PROVIDED ENTRIES section start

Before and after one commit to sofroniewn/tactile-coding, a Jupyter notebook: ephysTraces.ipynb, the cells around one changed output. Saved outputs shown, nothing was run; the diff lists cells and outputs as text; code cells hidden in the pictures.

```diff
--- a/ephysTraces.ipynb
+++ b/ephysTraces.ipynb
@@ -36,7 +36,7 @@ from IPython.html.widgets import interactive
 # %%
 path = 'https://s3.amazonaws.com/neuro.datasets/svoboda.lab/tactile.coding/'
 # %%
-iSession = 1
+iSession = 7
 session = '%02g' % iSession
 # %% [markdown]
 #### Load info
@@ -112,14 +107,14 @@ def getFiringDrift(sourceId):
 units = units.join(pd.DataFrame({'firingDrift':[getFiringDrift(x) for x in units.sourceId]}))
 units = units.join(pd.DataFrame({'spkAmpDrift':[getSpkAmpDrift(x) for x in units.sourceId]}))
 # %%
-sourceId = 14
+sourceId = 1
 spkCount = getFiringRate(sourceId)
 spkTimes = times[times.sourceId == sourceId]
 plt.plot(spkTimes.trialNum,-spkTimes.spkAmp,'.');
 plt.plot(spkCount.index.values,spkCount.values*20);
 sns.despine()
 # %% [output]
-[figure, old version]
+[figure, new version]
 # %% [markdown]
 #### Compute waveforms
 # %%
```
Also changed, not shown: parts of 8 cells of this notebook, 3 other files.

PROVIDED ENTRIES section end
PROVIDED ENTRIES section start

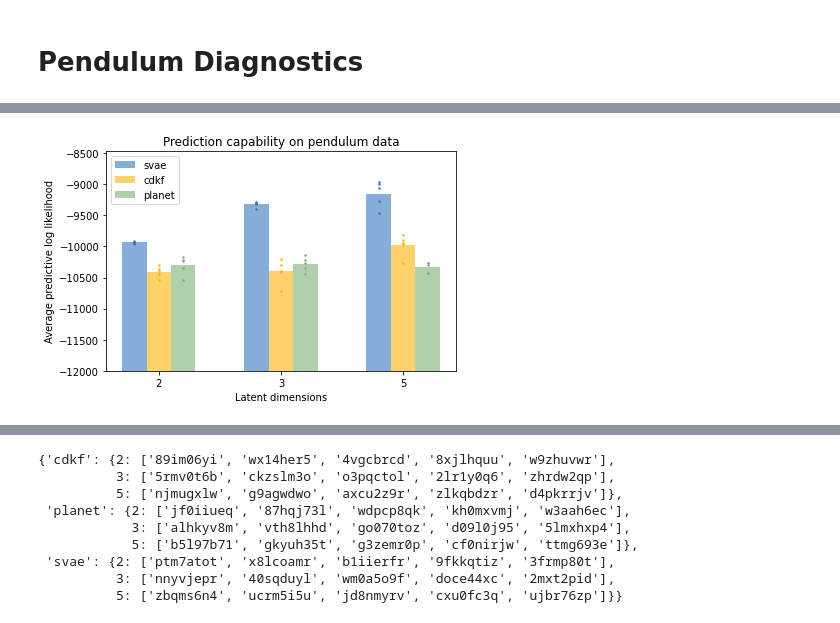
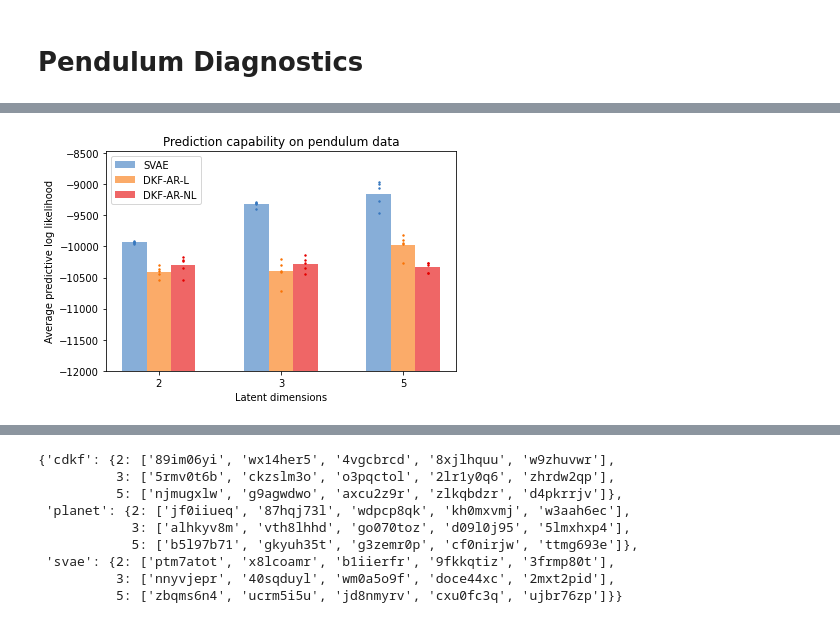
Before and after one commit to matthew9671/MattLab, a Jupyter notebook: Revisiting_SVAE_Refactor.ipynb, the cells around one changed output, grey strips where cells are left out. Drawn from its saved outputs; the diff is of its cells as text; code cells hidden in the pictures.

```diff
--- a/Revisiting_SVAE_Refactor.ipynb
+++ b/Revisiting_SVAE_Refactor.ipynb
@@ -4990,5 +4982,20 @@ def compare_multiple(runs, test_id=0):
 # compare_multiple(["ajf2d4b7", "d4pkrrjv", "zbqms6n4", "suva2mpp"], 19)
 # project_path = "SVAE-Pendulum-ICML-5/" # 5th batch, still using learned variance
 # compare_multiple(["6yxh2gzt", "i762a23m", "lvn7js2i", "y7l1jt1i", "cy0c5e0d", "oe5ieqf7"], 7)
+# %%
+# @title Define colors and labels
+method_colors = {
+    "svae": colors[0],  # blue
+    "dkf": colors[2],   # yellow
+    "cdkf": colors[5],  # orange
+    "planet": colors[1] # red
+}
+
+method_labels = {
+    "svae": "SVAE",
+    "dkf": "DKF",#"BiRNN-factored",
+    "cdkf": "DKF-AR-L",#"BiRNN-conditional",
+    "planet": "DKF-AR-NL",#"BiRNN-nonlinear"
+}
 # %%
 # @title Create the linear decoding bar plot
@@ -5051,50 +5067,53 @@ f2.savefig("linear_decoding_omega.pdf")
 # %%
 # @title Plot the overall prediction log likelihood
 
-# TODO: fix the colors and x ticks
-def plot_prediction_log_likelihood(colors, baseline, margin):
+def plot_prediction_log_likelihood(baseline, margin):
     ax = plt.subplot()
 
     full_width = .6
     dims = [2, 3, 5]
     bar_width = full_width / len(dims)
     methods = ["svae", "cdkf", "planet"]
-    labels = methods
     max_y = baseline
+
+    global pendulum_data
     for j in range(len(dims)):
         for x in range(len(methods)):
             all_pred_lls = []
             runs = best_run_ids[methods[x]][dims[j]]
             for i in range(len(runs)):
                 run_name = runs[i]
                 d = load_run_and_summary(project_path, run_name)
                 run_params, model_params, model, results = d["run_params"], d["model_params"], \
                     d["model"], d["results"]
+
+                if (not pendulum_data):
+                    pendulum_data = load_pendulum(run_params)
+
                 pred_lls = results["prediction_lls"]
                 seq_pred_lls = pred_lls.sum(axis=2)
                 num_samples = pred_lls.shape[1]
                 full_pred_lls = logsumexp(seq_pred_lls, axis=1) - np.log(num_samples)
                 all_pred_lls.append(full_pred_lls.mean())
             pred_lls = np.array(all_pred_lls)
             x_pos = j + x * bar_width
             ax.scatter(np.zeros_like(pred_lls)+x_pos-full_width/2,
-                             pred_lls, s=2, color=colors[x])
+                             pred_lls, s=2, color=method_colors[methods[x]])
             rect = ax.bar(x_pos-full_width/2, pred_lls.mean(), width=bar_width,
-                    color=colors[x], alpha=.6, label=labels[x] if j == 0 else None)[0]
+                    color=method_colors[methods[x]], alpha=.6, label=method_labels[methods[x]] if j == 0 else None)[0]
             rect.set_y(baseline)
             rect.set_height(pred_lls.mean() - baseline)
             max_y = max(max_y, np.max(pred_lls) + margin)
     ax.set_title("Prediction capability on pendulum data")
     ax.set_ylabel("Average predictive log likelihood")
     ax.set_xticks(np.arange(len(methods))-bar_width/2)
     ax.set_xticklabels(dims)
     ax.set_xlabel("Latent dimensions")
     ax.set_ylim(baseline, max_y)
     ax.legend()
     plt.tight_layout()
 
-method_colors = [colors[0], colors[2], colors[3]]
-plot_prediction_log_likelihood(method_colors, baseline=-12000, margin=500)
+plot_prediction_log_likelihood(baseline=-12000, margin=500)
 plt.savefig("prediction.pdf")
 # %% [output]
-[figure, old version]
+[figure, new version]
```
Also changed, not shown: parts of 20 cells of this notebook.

PROVIDED ENTRIES section end
PROVIDED ENTRIES section start

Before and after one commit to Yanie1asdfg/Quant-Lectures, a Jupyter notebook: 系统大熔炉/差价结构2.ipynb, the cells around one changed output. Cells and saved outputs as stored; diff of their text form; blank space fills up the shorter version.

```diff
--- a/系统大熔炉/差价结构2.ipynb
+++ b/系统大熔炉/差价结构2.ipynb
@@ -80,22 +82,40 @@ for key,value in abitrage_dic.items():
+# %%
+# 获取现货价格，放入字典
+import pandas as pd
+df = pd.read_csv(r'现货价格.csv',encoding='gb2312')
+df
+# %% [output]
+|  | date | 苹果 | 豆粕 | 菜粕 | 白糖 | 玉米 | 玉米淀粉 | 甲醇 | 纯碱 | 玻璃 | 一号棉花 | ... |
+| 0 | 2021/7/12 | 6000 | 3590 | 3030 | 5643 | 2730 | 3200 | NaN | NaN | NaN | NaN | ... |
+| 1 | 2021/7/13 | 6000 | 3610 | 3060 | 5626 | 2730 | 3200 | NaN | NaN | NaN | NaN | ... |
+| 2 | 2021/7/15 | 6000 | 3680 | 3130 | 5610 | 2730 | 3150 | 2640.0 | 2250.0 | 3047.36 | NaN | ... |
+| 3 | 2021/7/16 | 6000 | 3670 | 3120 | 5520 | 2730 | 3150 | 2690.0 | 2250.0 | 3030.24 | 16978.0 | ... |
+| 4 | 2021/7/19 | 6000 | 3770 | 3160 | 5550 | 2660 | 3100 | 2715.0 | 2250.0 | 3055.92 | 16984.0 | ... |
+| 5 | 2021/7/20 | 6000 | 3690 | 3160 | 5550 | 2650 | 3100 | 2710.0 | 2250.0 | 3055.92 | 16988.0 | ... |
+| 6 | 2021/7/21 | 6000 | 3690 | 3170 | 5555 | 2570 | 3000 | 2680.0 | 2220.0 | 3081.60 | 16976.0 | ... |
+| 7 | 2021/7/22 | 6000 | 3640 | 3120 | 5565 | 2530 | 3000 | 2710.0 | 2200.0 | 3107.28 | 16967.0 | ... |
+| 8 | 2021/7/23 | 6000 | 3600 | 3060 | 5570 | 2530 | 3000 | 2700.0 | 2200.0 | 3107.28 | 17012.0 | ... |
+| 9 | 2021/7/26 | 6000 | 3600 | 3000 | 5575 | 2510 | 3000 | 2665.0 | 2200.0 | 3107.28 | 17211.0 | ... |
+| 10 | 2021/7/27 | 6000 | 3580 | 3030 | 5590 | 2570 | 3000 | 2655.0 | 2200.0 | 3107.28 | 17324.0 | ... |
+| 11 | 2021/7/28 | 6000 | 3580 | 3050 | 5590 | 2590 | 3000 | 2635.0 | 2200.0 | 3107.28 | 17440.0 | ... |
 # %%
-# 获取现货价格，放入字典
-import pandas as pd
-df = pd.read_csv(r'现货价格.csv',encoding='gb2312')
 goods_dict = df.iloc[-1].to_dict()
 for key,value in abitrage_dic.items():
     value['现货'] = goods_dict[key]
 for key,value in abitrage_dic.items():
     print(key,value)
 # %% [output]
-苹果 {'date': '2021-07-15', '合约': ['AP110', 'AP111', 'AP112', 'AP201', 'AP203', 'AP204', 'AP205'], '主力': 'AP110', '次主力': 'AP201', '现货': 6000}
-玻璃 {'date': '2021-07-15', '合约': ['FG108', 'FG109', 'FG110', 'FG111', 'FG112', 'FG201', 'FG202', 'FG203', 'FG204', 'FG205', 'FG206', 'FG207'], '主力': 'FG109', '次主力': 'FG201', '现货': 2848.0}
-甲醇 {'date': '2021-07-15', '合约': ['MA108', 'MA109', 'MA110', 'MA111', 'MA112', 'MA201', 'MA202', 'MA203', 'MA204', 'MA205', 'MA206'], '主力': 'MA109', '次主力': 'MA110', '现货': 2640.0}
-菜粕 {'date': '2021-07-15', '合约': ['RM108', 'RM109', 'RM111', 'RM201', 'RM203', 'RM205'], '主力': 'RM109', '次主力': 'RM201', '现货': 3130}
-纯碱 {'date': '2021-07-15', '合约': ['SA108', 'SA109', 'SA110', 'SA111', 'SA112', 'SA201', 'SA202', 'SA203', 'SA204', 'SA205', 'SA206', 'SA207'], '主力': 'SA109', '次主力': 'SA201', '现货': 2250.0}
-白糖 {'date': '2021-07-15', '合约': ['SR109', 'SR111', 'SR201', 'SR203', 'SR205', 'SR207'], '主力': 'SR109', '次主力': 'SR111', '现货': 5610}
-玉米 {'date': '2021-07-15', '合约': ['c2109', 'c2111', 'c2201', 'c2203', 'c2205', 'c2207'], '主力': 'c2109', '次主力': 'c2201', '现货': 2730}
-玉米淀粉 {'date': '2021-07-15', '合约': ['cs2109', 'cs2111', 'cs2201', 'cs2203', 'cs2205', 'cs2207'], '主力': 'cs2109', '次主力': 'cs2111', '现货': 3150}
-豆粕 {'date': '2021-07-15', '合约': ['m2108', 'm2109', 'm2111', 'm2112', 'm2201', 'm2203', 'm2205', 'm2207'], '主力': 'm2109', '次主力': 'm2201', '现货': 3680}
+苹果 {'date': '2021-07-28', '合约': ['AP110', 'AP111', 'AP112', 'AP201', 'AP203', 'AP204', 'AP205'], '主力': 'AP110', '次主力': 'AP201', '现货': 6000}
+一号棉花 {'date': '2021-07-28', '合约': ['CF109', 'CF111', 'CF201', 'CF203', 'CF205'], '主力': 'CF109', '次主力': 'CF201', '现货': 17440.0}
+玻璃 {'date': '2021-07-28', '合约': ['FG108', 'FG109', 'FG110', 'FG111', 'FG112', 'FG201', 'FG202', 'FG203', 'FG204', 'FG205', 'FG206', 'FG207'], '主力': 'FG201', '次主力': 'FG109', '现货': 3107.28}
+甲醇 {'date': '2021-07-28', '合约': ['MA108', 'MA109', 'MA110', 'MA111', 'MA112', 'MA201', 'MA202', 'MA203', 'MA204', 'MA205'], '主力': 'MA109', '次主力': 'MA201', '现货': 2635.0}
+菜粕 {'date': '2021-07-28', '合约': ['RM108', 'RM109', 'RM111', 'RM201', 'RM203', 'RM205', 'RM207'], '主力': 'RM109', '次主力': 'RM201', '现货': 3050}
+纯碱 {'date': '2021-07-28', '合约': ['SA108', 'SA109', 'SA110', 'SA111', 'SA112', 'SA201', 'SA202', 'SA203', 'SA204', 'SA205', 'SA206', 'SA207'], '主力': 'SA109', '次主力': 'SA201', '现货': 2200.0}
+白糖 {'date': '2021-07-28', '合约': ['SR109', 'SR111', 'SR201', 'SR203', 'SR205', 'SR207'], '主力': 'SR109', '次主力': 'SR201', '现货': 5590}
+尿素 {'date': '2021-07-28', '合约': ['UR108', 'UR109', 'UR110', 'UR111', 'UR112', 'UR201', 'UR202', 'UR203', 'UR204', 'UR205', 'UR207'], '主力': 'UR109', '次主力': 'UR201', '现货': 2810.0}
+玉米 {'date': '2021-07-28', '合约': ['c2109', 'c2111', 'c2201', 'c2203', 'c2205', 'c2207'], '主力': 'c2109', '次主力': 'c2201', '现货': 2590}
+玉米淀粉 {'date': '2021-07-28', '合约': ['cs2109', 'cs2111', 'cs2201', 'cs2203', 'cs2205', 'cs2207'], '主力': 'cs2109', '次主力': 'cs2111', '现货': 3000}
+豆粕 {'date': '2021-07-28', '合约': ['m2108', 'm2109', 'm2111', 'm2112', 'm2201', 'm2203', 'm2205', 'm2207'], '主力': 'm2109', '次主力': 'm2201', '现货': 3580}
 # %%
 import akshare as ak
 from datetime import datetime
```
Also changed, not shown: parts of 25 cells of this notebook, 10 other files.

PROVIDED ENTRIES section end

* **WHAT TO DO**
Where a line above holds the word "text", copy it.

* **ANSWER FOR THE TASK**
Before and after one commit to sofroniewn/tactile-coding, a Jupyter notebook: ephysTraces.ipynb, the cells around one changed output. Saved outputs shown, nothing was run; the diff lists cells and outputs as text; code cells hidden in the pictures.
Before and after one commit to matthew9671/MattLab, a Jupyter notebook: Revisiting_SVAE_Refactor.ipynb, the cells around one changed output, grey strips where cells are left out. Drawn from its saved outputs; the diff is of its cells as text; code cells hidden in the pictures.
Before and after one commit to Yanie1asdfg/Quant-Lectures, a Jupyter notebook: 系统大熔炉/差价结构2.ipynb, the cells around one changed output. Cells and saved outputs as stored; diff of their text form; blank space fills up the shorter version.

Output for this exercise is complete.